Washing your scarves can seem to be an easy task but we can sometimes minimize the importance of this extremely crucial step. Therefore, we often find ourselves going through scarves faster than we can even count, and its partly because we find that our scarves are ruined and can no longer be worn. The following tips can be used to better launder your scarves so they can be around for much, much longer!

Note, the following recommendations are split up depending on the fabric of the scarf. The biggest mistake people make is washing all of the scarves, despite the different fabrics, in the same batch.

Step 1: Washing

Chiffons, Jersey, Polyester: these fabrics can be washed in the machine if you choose to do so. However, be sure to not include other articles of clothing as doing so can ruin the fabric of these delicate fabrics.

Cotton: this fabric can be washed in the machine, however, be sure to air dry or your scarf will shrink.

Viscose: due to the delicate fabric we highly recommend that these scarves be hand washed in cool water. Viscose scarves are often color-dyed and consist of intricate detailing such as pearls, stones, or embroidery. We understand handwashing your scarves can be a lengthy process but in order to keep your scarves looking new (and without fuzzballs!), this is a must.


Step 2: Drying

Chiffons, Jersey, Polyester: these fabrics can be placed in a dryer, however, we do recommend tossing a fabric softener in your load to avoid having static-prone scarves.

Cotton: as mentioned above, be sure to let your cotton scarves air dry to avoid any shrinkage, rips, or fuzzballs.

Viscose: we highly recommend you let your viscose scarves air dry to avoid any damage to the scarf. If your viscose scarf contains any intricate detailing such as pearls or fancy trims, the aggressive nature of a dryer can cause unwanted damage (i.e. the falling or loosening of your detailing).


Step 3: Ironing

Chiffons, Jersey, Polyester: in most cases scarves of these fabrics don’t need any extra ironing after removing them from the dryer.

Cotton: it’s extremely crucial you iron your cotton scarves on a medium setting to remove the wrinkles caused by letting them air dry.

Viscose: these scarves may or may not require an iron finish.
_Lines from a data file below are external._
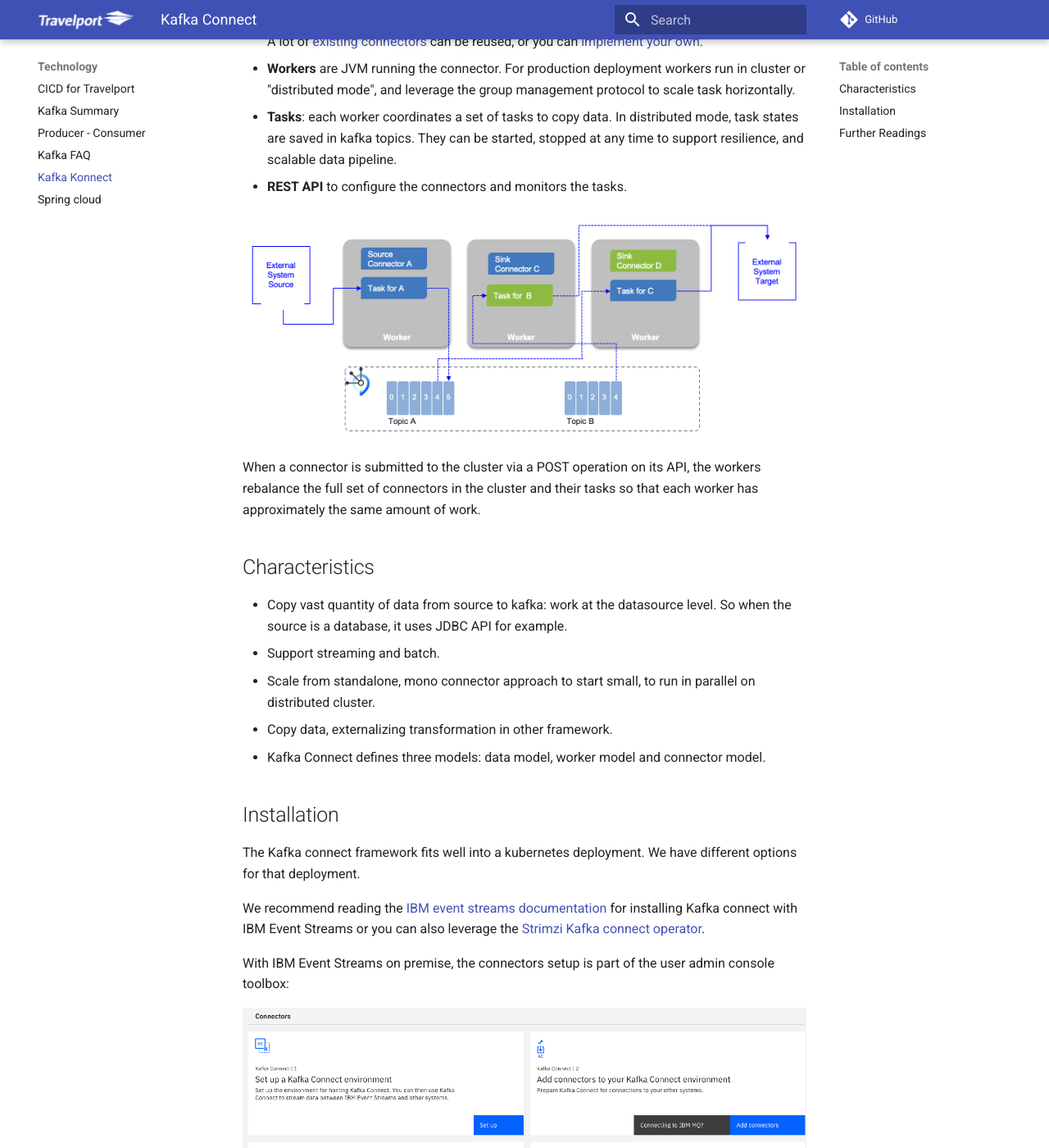
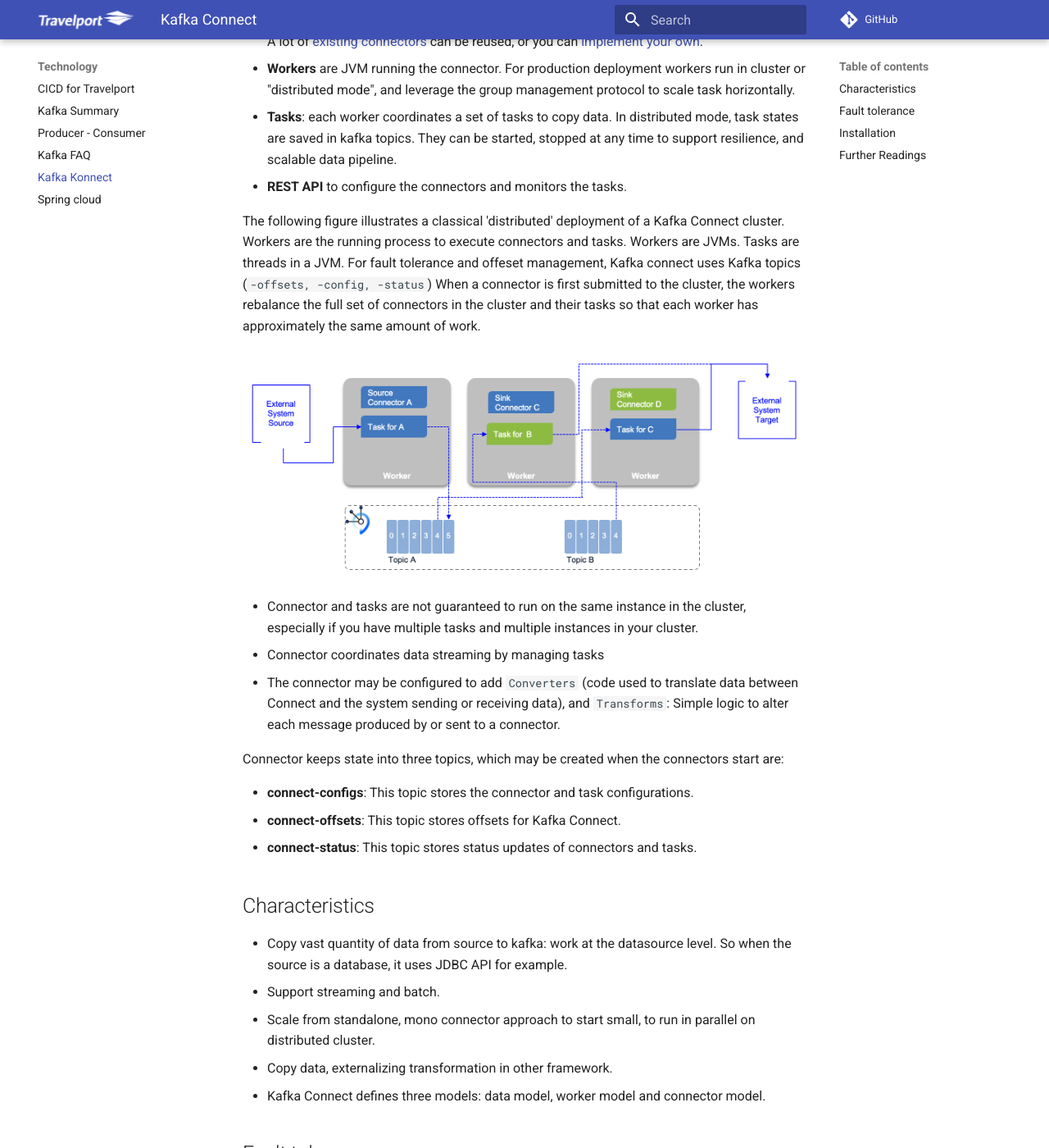
Before and after one commit to jbcodeforce/tvpt-docs, an MkDocs documentation site: the page built from docs/technology/kafka-connect/index.md, in a window 1280 px wide and 1400 px high, scrolled down 821 px. Shown: the whole window at 82% size. Built offline with MkDocs 1.6.1 and Material for MkDocs 9.7.7, drawn with Linux system fonts in a browser that asks for light colours; comment, search, counter and statistics services are not loaded; some of the changed text lies outside the part shown.

Commit message:
add fault tolerance on kconnect and fix first page

```diff
--- a/docs/technology/kafka-connect/index.md
+++ b/docs/technology/kafka-connect/index.md
@@ -14,9 +14,21 @@ The general concepts are detailed in the [IBM Event streams product documentatio
 * **Tasks**: each worker coordinates a set of tasks to copy data. In distributed mode, task states are saved in kafka topics. They can be started, stopped at any time to support resilience, and scalable data pipeline.
 * **REST API** to configure the connectors and monitors the tasks.
 
+The following figure illustrates a classical 'distributed' deployment of a Kafka Connect cluster. Workers are the running process to execute connectors and tasks. Workers are JVMs. Tasks are threads in a JVM. For fault tolerance and offeset management, Kafka connect uses Kafka topics (`-offsets, -config, -status`)
+When a connector is first submitted to the cluster, the workers rebalance the full set of connectors in the cluster and their tasks so that each worker has approximately the same amount of work.
+
 ![Connectors and tasks](./images/connector-tasks.png)
 
-When a connector is submitted to the cluster via a POST operation on its API, the workers rebalance the full set of connectors in the cluster and their tasks so that each worker has approximately the same amount of work.
+* Connector and tasks are not guaranteed to run on the same instance in the cluster, especially if you have multiple tasks and multiple instances in your cluster.
+* Connector coordinates data streaming by managing tasks
+* The connector may be configured to add `Converters` (code used to translate data between Connect and the system sending or receiving data), and `Transforms`: Simple logic to alter each message produced by or sent to a connector.
+
+Connector keeps state into three topics, which may be created when the connectors start are:
+
+* **connect-configs**: This topic stores the connector and task configurations.
+* **connect-offsets**: This topic stores offsets for Kafka Connect.
+* **connect-status**: This topic stores status updates of connectors and tasks.
+
 
 ## Characteristics
 
@@ -25,6 +37,16 @@ When a connector is submitted to the cluster via a POST operation on its API, th
 * Scale from standalone, mono connector approach to start small, to run in parallel on distributed cluster.
 * Copy data, externalizing transformation in other framework.
 * Kafka Connect defines three models: data model, worker model and connector model.
+
+## Fault tolerance
+
+When a worker fails:
+
+![](./images/fault-1.png)
+
+Tasks allocated in a worker that fails are reallocated to existing workers, and the task's state, offset, source record mapping to offset are reloaded from the different topics.
+
+![](./images/fault-2.png)
 
 ## Installation
 
@@ -44,7 +66,6 @@ The following [public IBM messaging github account](https://github.com/ibm-messa
 
 Here is the [list of supported connectors](https://ibm.github.io/event-streams/connectors/) for IBM Event Streams.
 
-
 ## Further Readings
 
 * [Apache Kafka connect documentation](https://kafka.apache.org/documentation/#connect)
@@ -53,4 +74,5 @@ Here is the [list of supported connectors](https://ibm.github.io/event-streams/c
 * [Our EDA Kafka connect lab for Cloud Object Storage Sink](https://ibm-cloud-architecture.github.io/refarch-eda/use-cases/connect-cos/)
 * [Our EDA Kafka connect lab for Cloud Object Storage S3](https://ibm-cloud-architecture.github.io/refarch-eda/use-cases/connect-s3/)
 * [MQ to kafka lab repository](https://github.com/ibm-cloud-architecture/eda-lab-mq-to-kafka)
+* [Kafka Connector Sink lab for Mongodb](https://github.com/ibm-cloud-architecture/eda-lab-mongodb)
 * [MongoDB Connector for Apache Kafka](https://github.com/mongodb/mongo-kafka)
```
Also changed, not shown: docs/index.md (+12 -3 lines), docs/technology/kafka-connect/images/fault-1.png (added), docs/technology/kafka-connect/images/fault-2.png (added).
However, if the situation arises then be sure to iron these scarves on a low-medium setting. Try to avoid going over any intricate detailing to avoid damage of these details. If you’re able to do so, invest in a small steamer to save time and hassle of trying to iron scarves of these sort.


We hope you found this article useful and to your liking, if you have any suggestions of future posts please drop them below!